_TASK BRIEF_: Where does "container" appear in the data? Return each line that holds it.

[Items listed in a dataset]
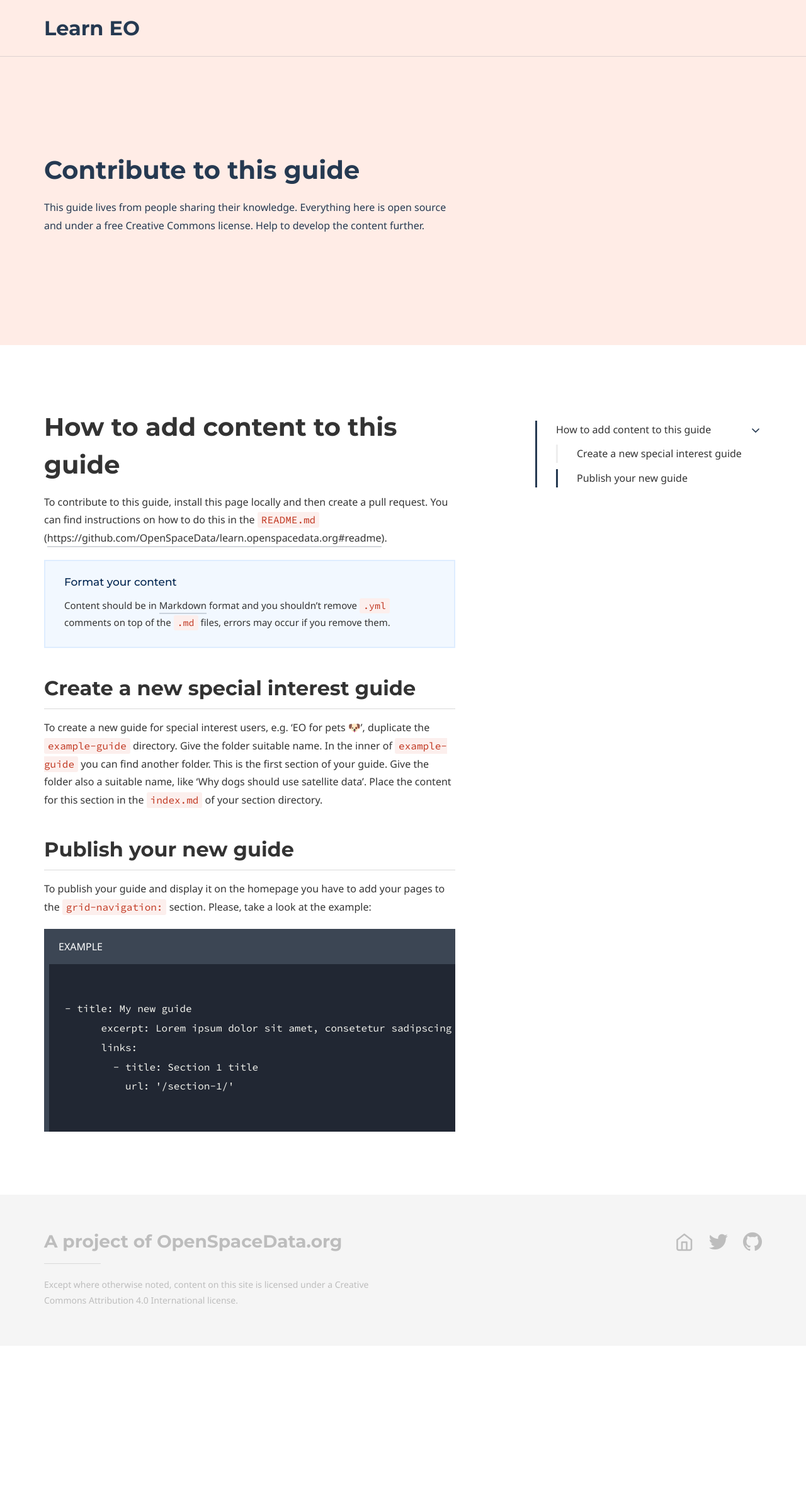
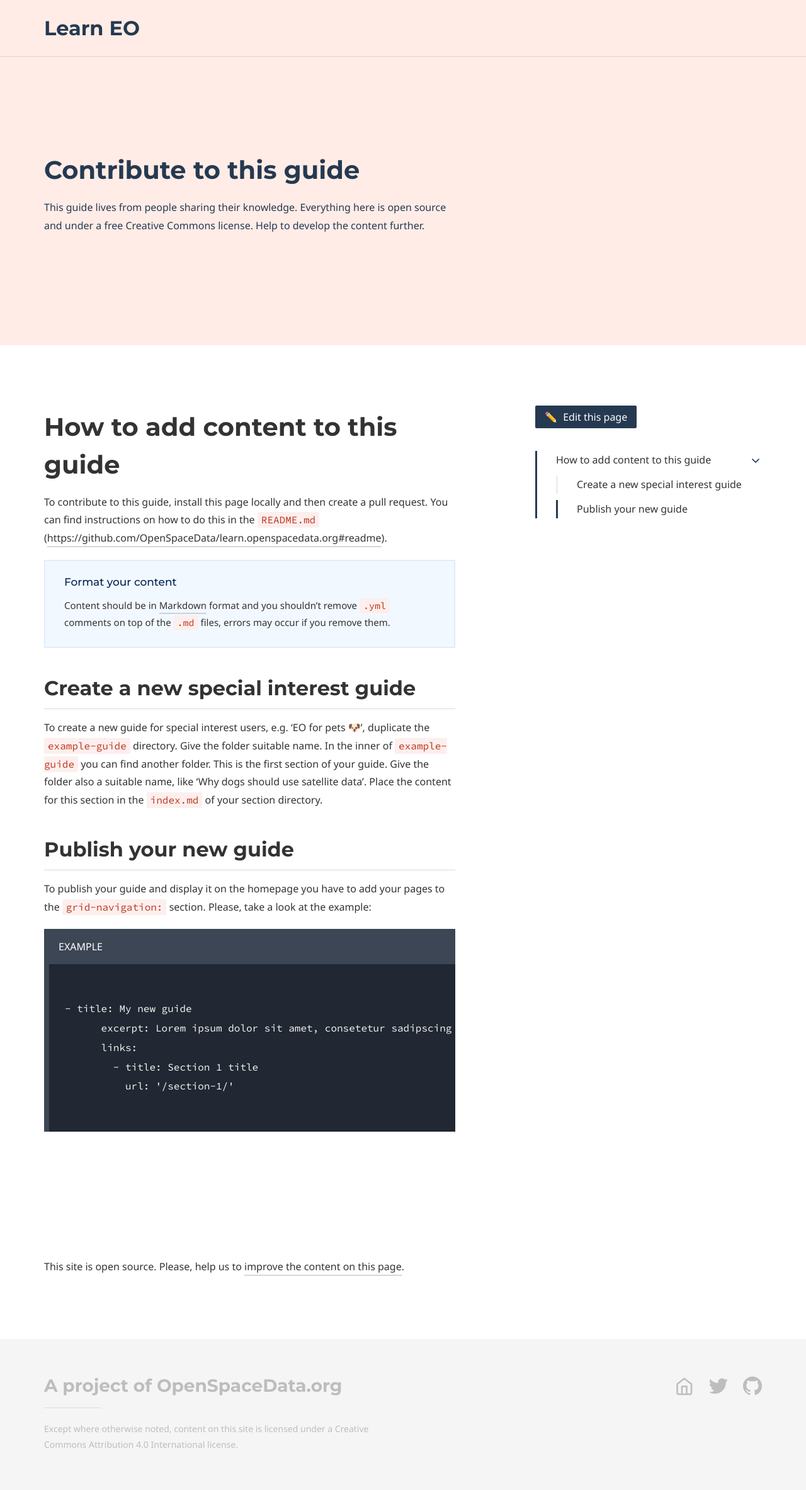
Before and after one commit to OpenSpaceData/learn.openspacedata.org, a Jekyll site: the page built from contribute.md, in a window 1280 px wide. Shown: the whole page at 63% size. Built offline with Jekyll 4.4.1, drawn with Linux system fonts in a browser that asks for light colours; some web fonts are replaced; before the commit the page ends 2137 px from its top, so only the background shows below that.

Commit message:
Add 'Edit this page' button

```diff
--- a/_config.yml
+++ b/_config.yml
@@ -41,3 +41,12 @@ layouts_dir: ./doks-theme/_layouts
 includes_dir: ./doks-theme/_includes
 exclude: [ 'README.md' ]
 permalink: /:title/
+
+plugins:
+  - "jekyll-github-metadata"
+
+repository: OpenSpaceData/learn.openspacedata.org
+
+github:
+  source:
+    branch: master
--- a/doks-theme/_layouts/default.html
+++ b/doks-theme/_layouts/default.html
@@ -71,12 +71,24 @@
 					</div><!-- /.col -->
 					<div class="col-md-4 col-md-offset-1">
 						<div class="sections-list-wrapper">
+							<p><a href="{% github_edit_link %}" target="_blank" class="github-edit">✏️ <span>Edit this page</span></a></p>
 							<div class="sections-list js-sections js-affix js-scrollspy hidden-xs hidden-sm"></div><!-- /.sections-list -->
 						</div>
 					</div><!-- /.col -->
 				</div><!-- /.row -->
 			</div><!-- /.container -->
 		</div><!-- /.section -->
+		<div class="section">
+			<div class="container">
+				<div class="row">
+					<div class="col-md-7">
+						<div class="content">
+							<p>This site is open source. Please, help us to <a href="{% github_edit_link %}" target="_blank">improve the content on this page</a>.</p>
+						</div><!-- /.content -->
+					</div><!-- /.col -->
+				</div>
+			</div>
+		</div>
 		{% if jekyll.environment == "production" and page.comments == true and site.doks.comments.disqus_forum_shortname %}
 			<div class="section section--grey">
 				<div class="container">
--- a/doks-theme/_sass/objects/_buttons.scss
+++ b/doks-theme/_sass/objects/_buttons.scss
@@ -24,6 +24,24 @@
 .btn--dark {
 	color: $color-white;
 	background-color: $color-dark-blue;
+	padding: .5625rem 1.5625rem;
+	transition: color .2s, background-color .2s;
+
+	@media (min-width: $screen-sm-min) {
+		padding: .8125rem 2.1875rem;
+	}
+
+	&:hover,
+	&:focus,
+	&:active {
+		color: $color-dark-blue;
+		background-color: $color-yellow;
+	}
+}
+
+.btn--red {
+	color: $color-dark-blue;
+	background-color: $color-theme-red;
 	padding: .5625rem 1.5625rem;
 	transition: color .2s, background-color .2s;
 
@@ -74,3 +92,14 @@
 		}
 	}
 }
+
+a.github-edit {
+	background: $color-dark-blue;
+	padding: 7px 15px;
+	color: #fff;
+	border-radius: 2px;
+
+	span {
+		margin-left: 5px;
+	}
+}
```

_WRITTEN ANSWER_:
 			</div><!-- /.container -->
+			<div class="container">
 				<div class="container">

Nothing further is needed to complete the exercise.